- **How to complete this task**: Throughout the listing below, copy each line containing "والتنظيم".

(Beginning of Exercise input)

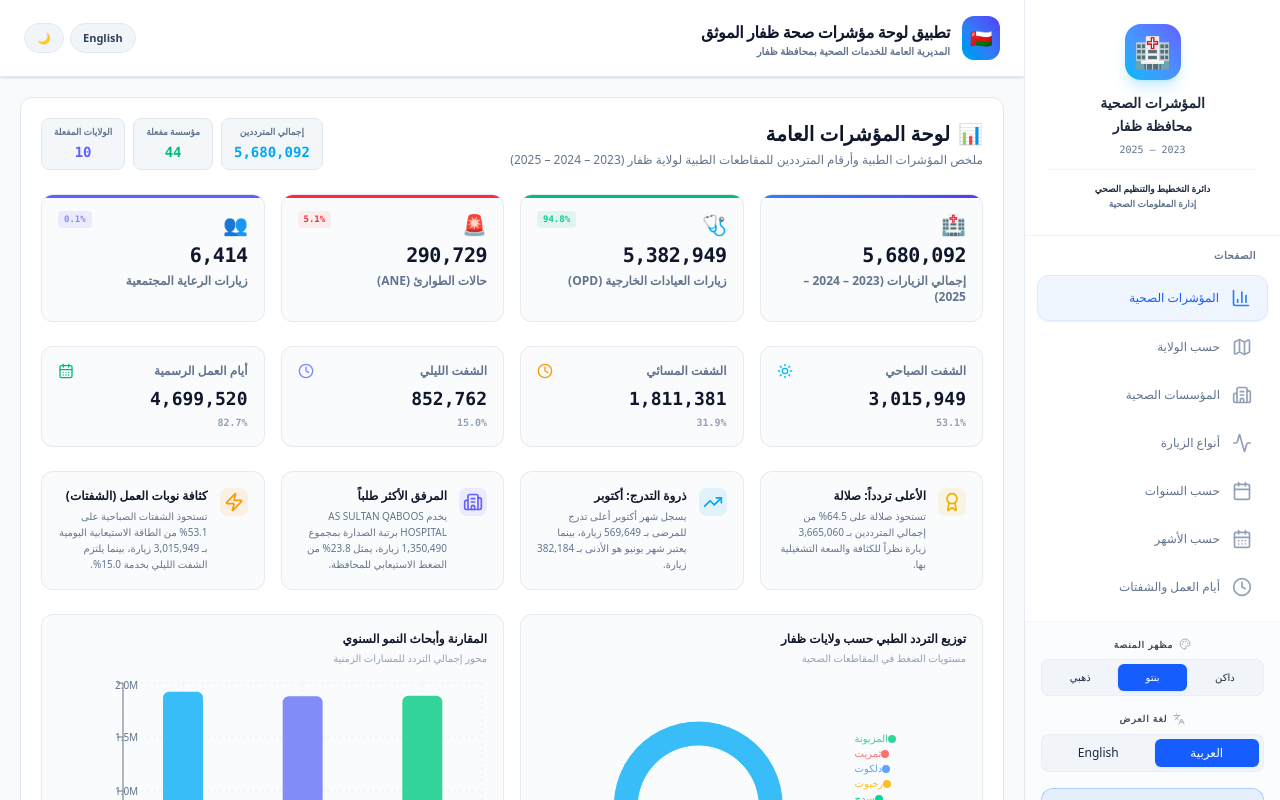
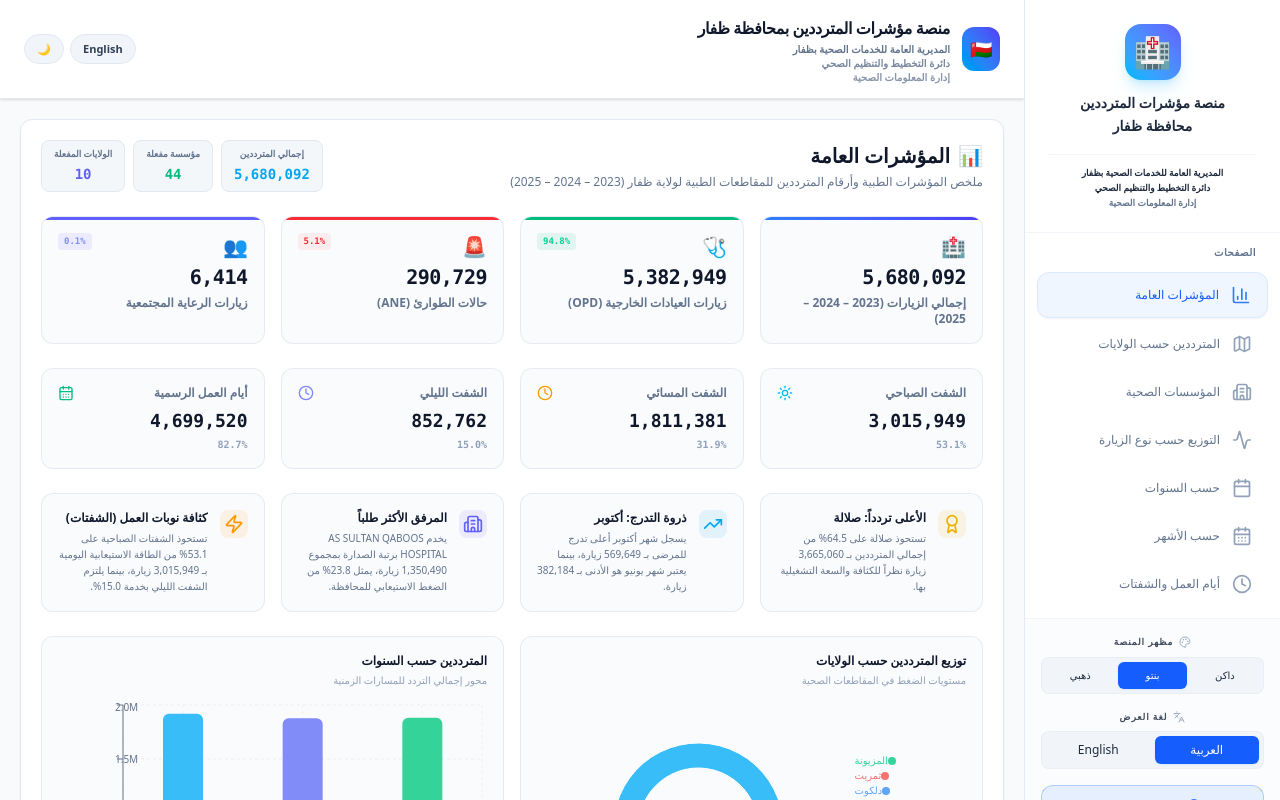
Before and after one commit to buhmed2410-collab/Dhofar-Visit-, a React (Vite) app: page / in a window 1280 px wide. Built offline with nearby package versions, Linux system fonts and the light colour scheme.

Commit message:
refactor: update branding and terminology
Rename "Health Indicators" to "Visitors Indicators" across the dashboard to better reflect the platform's focus on patient attendance data. Updated headers, sidebar labels, and component titles for improved clarity.

```diff
--- a/src/App.tsx
+++ b/src/App.tsx
@@ -437,12 +437,20 @@ export default function App() {
               🇴🇲
             </div>
             <div>
-              <h1 className={`text-sm md:text-base font-black tracking-tight select-none ${currentThemeStyles.headerText}`}>
-                {isAr ? 'تطبيق لوحة مؤشرات صحة ظفار الموثق' : 'Dhofar Health Indicators Dashboard'}
+              <h1 className={`text-xs md:text-sm lg:text-base font-black tracking-tight select-none ${currentThemeStyles.headerText}`}>
+                {isAr ? 'منصة مؤشرات المترددين بمحافظة ظفار' : 'Dhofar Visitors Indicators Platform'}
               </h1>
-              <p className={`text-[9px] md:text-[10px] font-bold leading-none mt-0.5 select-none ${currentThemeStyles.headerDesc}`}>
-                {isAr ? 'المديرية العامة للخدمات الصحية بمحافظة ظفار' : 'Directorate General of Health Services (DGHS) - Dhofar'}
-              </p>
+              <div className="flex flex-col gap-1 mt-1 select-none">
+                <p className={`text-[8px] md:text-[9px] lg:text-[10px] font-bold leading-none ${currentThemeStyles.headerDesc}`}>
+                  {isAr ? 'المديرية العامة للخدمات الصحية بظفار' : 'Directorate General of Health Services in Dhofar'}
+                </p>
+                <p className={`text-[8px] md:text-[9px] lg:text-[10px] font-bold leading-none opacity-85 ${currentThemeStyles.headerDesc}`}>
+                  {isAr ? 'دائرة التخطيط والتنظيم الصحي' : 'Department of Planning & Health Organization'}
+                </p>
+                <p className={`text-[8px] md:text-[9px] lg:text-[10px] font-bold leading-none opacity-75 ${currentThemeStyles.headerDesc}`}>
+                  {isAr ? 'إدارة المعلومات الصحية' : 'Health Information Department'}
+                </p>
+              </div>
             </div>
           </div>
 
--- a/src/components/OverviewPage.tsx
+++ b/src/components/OverviewPage.tsx
@@ -185,7 +185,7 @@ export function OverviewPage({ data, lang, theme }: OverviewPageProps) {
         <div>
           <h2 className={`text-xl font-black flex items-center gap-2 ${styles.textMain}`}>
             <span>📊</span>
-            <span>{isAr ? 'لوحة المؤشرات العامة' : 'General Health Indicators'}</span>
+            <span>{isAr ? 'المؤشرات العامة' : 'General Indicators'}</span>
           </h2>
           <p className={`text-xs mt-1 ${styles.textMuted}`}>
             {isAr
@@ -378,7 +378,7 @@ export function OverviewPage({ data, lang, theme }: OverviewPageProps) {
         {/* Wilayat Distribution */}
         <div className={`${styles.innerCardBg}`}>
           <h4 className={`text-xs font-bold mb-1 ${styles.textMain}`}>
-            {isAr ? 'توزيع التردد الطبي حسب ولايات ظفار' : 'Visits Distribution by Wilayat'}
+            {isAr ? 'توزيع المترددين حسب الولايات' : 'Distribution of Visitors by Wilayat'}
           </h4>
           <p className="text-[10px] text-slate-400 mb-3">{isAr ? 'مستويات الضغط في المقاطعات الصحية' : 'Governorate localized operational density'}</p>
           <div className="h-64">
@@ -419,7 +419,7 @@ export function OverviewPage({ data, lang, theme }: OverviewPageProps) {
         {/* Yearly Bar Performance */}
         <div className={`${styles.innerCardBg}`}>
           <h4 className={`text-xs font-bold mb-1 ${styles.textMain}`}>
-            {isAr ? 'المقارنة وأبحاث النمو السنوي' : 'Annual Attendance Performance'}
+            {isAr ? 'المترددين حسب السنوات' : 'Visitors by Year'}
           </h4>
           <p className="text-[10px] text-slate-400 mb-3">{isAr ? 'محور إجمالي التردد للمسارات الزمنية' : 'Inter-annual comparison of historical database records'}</p>
           <div className="h-64">
@@ -449,7 +449,7 @@ export function OverviewPage({ data, lang, theme }: OverviewPageProps) {
         {/* Visit Types */}
         <div className={`${styles.innerCardBg}`}>
           <h4 className={`text-xs font-bold mb-3 ${styles.textMain}`}>
-            {isAr ? 'طبيعة الزيارات العلاجية' : 'Visit Encounter Typologies'}
+            {isAr ? 'التوزيع حسب نوع الزيارة' : 'Distribution by Visit Type'}
           </h4>
           <div className="h-44">
             <ResponsiveContainer width="100%" height="100%">
@@ -481,7 +481,7 @@ export function OverviewPage({ data, lang, theme }: OverviewPageProps) {
         {/* Shifts */}
         <div className={`${styles.innerCardBg}`}>
           <h4 className={`text-xs font-bold mb-3 ${styles.textMain}`}>
-            {isAr ? 'تقسيم النوبات الطبية (الشفتات)' : 'Clinical Daily Shift Load'}
+            {isAr ? 'التوزيع حسب الشفتات' : 'Distribution by Shifts'}
           </h4>
           <div className="h-44">
             <ResponsiveContainer width="100%" height="100%">
@@ -513,7 +513,7 @@ export function OverviewPage({ data, lang, theme }: OverviewPageProps) {
         {/* Holidays */}
         <div className={`${styles.innerCardBg}`}>
           <h4 className={`text-xs font-bold mb-3 ${styles.textMain}`}>
-            {isAr ? 'ضغط العمل (أيام الدام والفرص)' : 'Days Matrix workload'}
+            {isAr ? 'التوزيع حسب أيام العمل' : 'Distribution by Workdays'}
           </h4>
           <div className="h-44">
             <ResponsiveContainer width="100%" height="100%">
--- a/src/components/Sidebar.tsx
+++ b/src/components/Sidebar.tsx
@@ -88,10 +88,10 @@ export function Sidebar({
   const sTheme = sidebarThemes[theme] || sidebarThemes.immersive;
 
   const menuItems = [
-    { id: 'overview', icon: <BarChart3 className="w-5 h-5" />, ar: 'المؤشرات الصحية', en: 'Health Indicators' },
-    { id: 'wilayat', icon: <Map className="w-5 h-5" />, ar: 'حسب الولاية', en: 'By Wilayat' },
+    { id: 'overview', icon: <BarChart3 className="w-5 h-5" />, ar: 'المؤشرات العامة', en: 'General Indicators' },
+    { id: 'wilayat', icon: <Map className="w-5 h-5" />, ar: 'المترددين حسب الولايات', en: 'Visitors by Wilayat' },
     { id: 'estab', icon: <Building2 className="w-5 h-5" />, ar: 'المؤسسات الصحية', en: 'Health Facilities' },
-    { id: 'visit', icon: <Activity className="w-5 h-5" />, ar: 'أنواع الزيارة', en: 'Visit Types' },
+    { id: 'visit', icon: <Activity className="w-5 h-5" />, ar: 'التوزيع حسب نوع الزيارة', en: 'Distribution by Visit Type' },
     { id: 'year', icon: <Calendar className="w-5 h-5" />, ar: 'حسب السنوات', en: 'By Year' },
     { id: 'month', icon: <CalendarDays className="w-5 h-5" />, ar: 'حسب الأشهر', en: 'By Month' },
     { id: 'workday', icon: <Clock className="w-5 h-5" />, ar: 'أيام العمل والشفتات', en: 'Work Days & Shifts' },
@@ -111,18 +111,20 @@ export function Sidebar({
         </div>
         <h2 className="text-sm font-bold leading-relaxed mb-1">
           {isAr ? (
-            <>المؤشرات الصحية<br />محافظة ظفار</>
+            <>منصة مؤشرات المترددين<br />محافظة ظفار</>
           ) : (
-            <>Health Indicators<br />Dhofar Governorate</>
+            <>Dhofar Visitors<br />Indicators Platform</>
           )}
         </h2>
-        <p className={`text-[10px] font-mono ${sTheme.textMuted}`}>2023 – 2025</p>
 
-        <div className={`mt-3 pt-3 border-t w-full flex flex-col gap-0.5 text-[9px] font-semibold ${sTheme.headerBorder}`}>
-          <span className="text-sky-550">
-            {isAr ? 'دائرة التخطيط والتنظيم الصحي' : 'Planning & Health Org Dept'}
+        <div className={`mt-3 pt-3 border-t w-full flex flex-col gap-1 text-[9px] font-semibold ${sTheme.headerBorder}`}>
+          <span className="text-sky-550/95 leading-tight">
+            {isAr ? 'المديرية العامة للخدمات الصحية بظفار' : 'Directorate General of Health Services in Dhofar'}
           </span>
-          <span className={`${sTheme.textMuted}`}>
+          <span className="text-sky-550/90 leading-tight">
+            {isAr ? 'دائرة التخطيط والتنظيم الصحي' : 'Department of Planning & Health Organization'}
+          </span>
+          <span className={`${sTheme.textMuted} leading-tight`}>
             {isAr ? 'إدارة المعلومات الصحية' : 'Health Information Department'}
           </span>
         </div>
--- a/src/components/WilayatPage.tsx
+++ b/src/components/WilayatPage.tsx
@@ -162,14 +162,14 @@ export function WilayatPage({ data, lang, theme }: WilayatPageProps) {
         {/* Visits Checkups */}
         <div className={`transition-all ${styles.innerCardBg}`}>
           <div className={`flex items-center justify-between ${styles.textMuted}`}>
-            <span className="text-xs font-bold">{isAr ? 'التردد الجغرافي النشط' : 'Regional Active Case Flow'}</span>
+            <span className="text-xs font-bold">{isAr ? 'المترددين حسب الولايات' : 'Visitors by Wilayat'}</span>
             <Users className="w-4 h-4 text-sky-400" />
           </div>
           <div className={`text-xl font-black font-mono mt-1.5 leading-none ${styles.textMain}`}>
             {fmt(totals.visits)}
           </div>
           <p className="text-[10px] text-slate-400 mt-2">
-            {isAr ? 'إجمالي المترددين للمجال الجاري' : 'Cumulative clinic checkups matching scope'}
+            {isAr ? 'إجمالي المترددين' : 'Total Visitors'}
           </p>
         </div>
 
@@ -222,7 +222,7 @@ export function WilayatPage({ data, lang, theme }: WilayatPageProps) {
         {/* Wilayat Checkups Comparison */}
         <div className={`${styles.innerCardBg}`}>
           <h4 className={`text-xs font-bold mb-1 ${styles.textMain}`}>
-            {isAr ? 'مستويات التوافد بين الولايات' : 'Checking Municipal Load Metrics'}
+            {isAr ? 'المترددين حسب الولايات' : 'Visitors by Wilayat'}
           </h4>
           <p className="text-[10px] text-slate-400 mb-3">{isAr ? 'احصائيات التميز الجغرافي المقارن المباشر' : 'Relative loading comparing in-scope areas'}</p>
           <div className="h-72">
@@ -249,9 +249,9 @@ export function WilayatPage({ data, lang, theme }: WilayatPageProps) {
         {/* Stacked encounter classifications */}
         <div className={`${styles.innerCardBg}`}>
           <h4 className={`text-xs font-bold mb-1 ${styles.textMain}`}>
-            {isAr ? 'أنواع التدخلات العلاجية بالولاية' : 'Case Stratification by Wilayat'}
+            {isAr ? 'المترددين حسب نوع الزيارة' : 'Visitors by Visit Type'}
           </h4>
-          <p className="text-[10px] text-slate-400 mb-3">{isAr ? 'تأطير المترددين بين الخدمة المفتوحة والحصص الحرجة' : 'Case types ratios structured per active geography'}</p>
+          <p className="text-[10px] text-slate-400 mb-3">{isAr ? 'نوع الزيارة عيادة خارجية / طوارئ/ رعاية إجتماعية' : 'Visit Type: OPD / Emergency / Community'}</p>
           <div className="h-72">
             <ResponsiveContainer width="100%" height="100%">
               <BarChart data={encChartData}>
@@ -274,10 +274,9 @@ export function WilayatPage({ data, lang, theme }: WilayatPageProps) {
 
       {/* TREND STACK CHANGES OVER YEARS */}
       <div className={`${styles.innerCardBg}`}>
-        <h4 className={`text-xs font-bold mb-1 ${styles.textMain}`}>
-          {isAr ? 'تطور الزيارات في الولايات عبر السنوات' : 'Checkup Trend Over Years'}
+        <h4 className={`text-xs font-bold mb-4 ${styles.textMain}`}>
+          {isAr ? 'مؤشر الزيارات عبر السنوات' : 'Visits Indicator Over Years'}
         </h4>
-        <p className="text-[10px] text-slate-400 mb-4">{isAr ? 'قياس معدل النمو وزيادة الطلب على المنشآت الإقليمية' : 'Annual monitoring scale showing health infrastructure capacity increase'}</p>
         <div className="h-72">
           <ResponsiveContainer width="100%" height="100%">
             <BarChart data={yearTrendData}>
@@ -300,7 +299,7 @@ export function WilayatPage({ data, lang, theme }: WilayatPageProps) {
       {/* WILAYAT LEAGUE TABLE RANKINGS */}
       <div className={`${styles.innerCardBg}`}>
         <h4 className={`text-xs font-bold mb-4 ${styles.textMain}`}>
-          {isAr ? 'جدول ترتيب الولايات الموثق' : 'Geographic League Ranking Matrix'}
+          {isAr ? 'ترتيب الولايات حسب عدد المترددين' : 'Wilayats Ranking by Number of Visitors'}
         </h4>
 
         <div className="space-y-3.5">
```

(End of Exercise input)

- **Task response**:
+                  {isAr ? 'دائرة التخطيط والتنظيم الصحي' : 'Department of Planning & Health Organization'}
-            {isAr ? 'دائرة التخطيط والتنظيم الصحي' : 'Planning & Health Org Dept'}
+            {isAr ? 'دائرة التخطيط والتنظيم الصحي' : 'Department of Planning & Health Organization'}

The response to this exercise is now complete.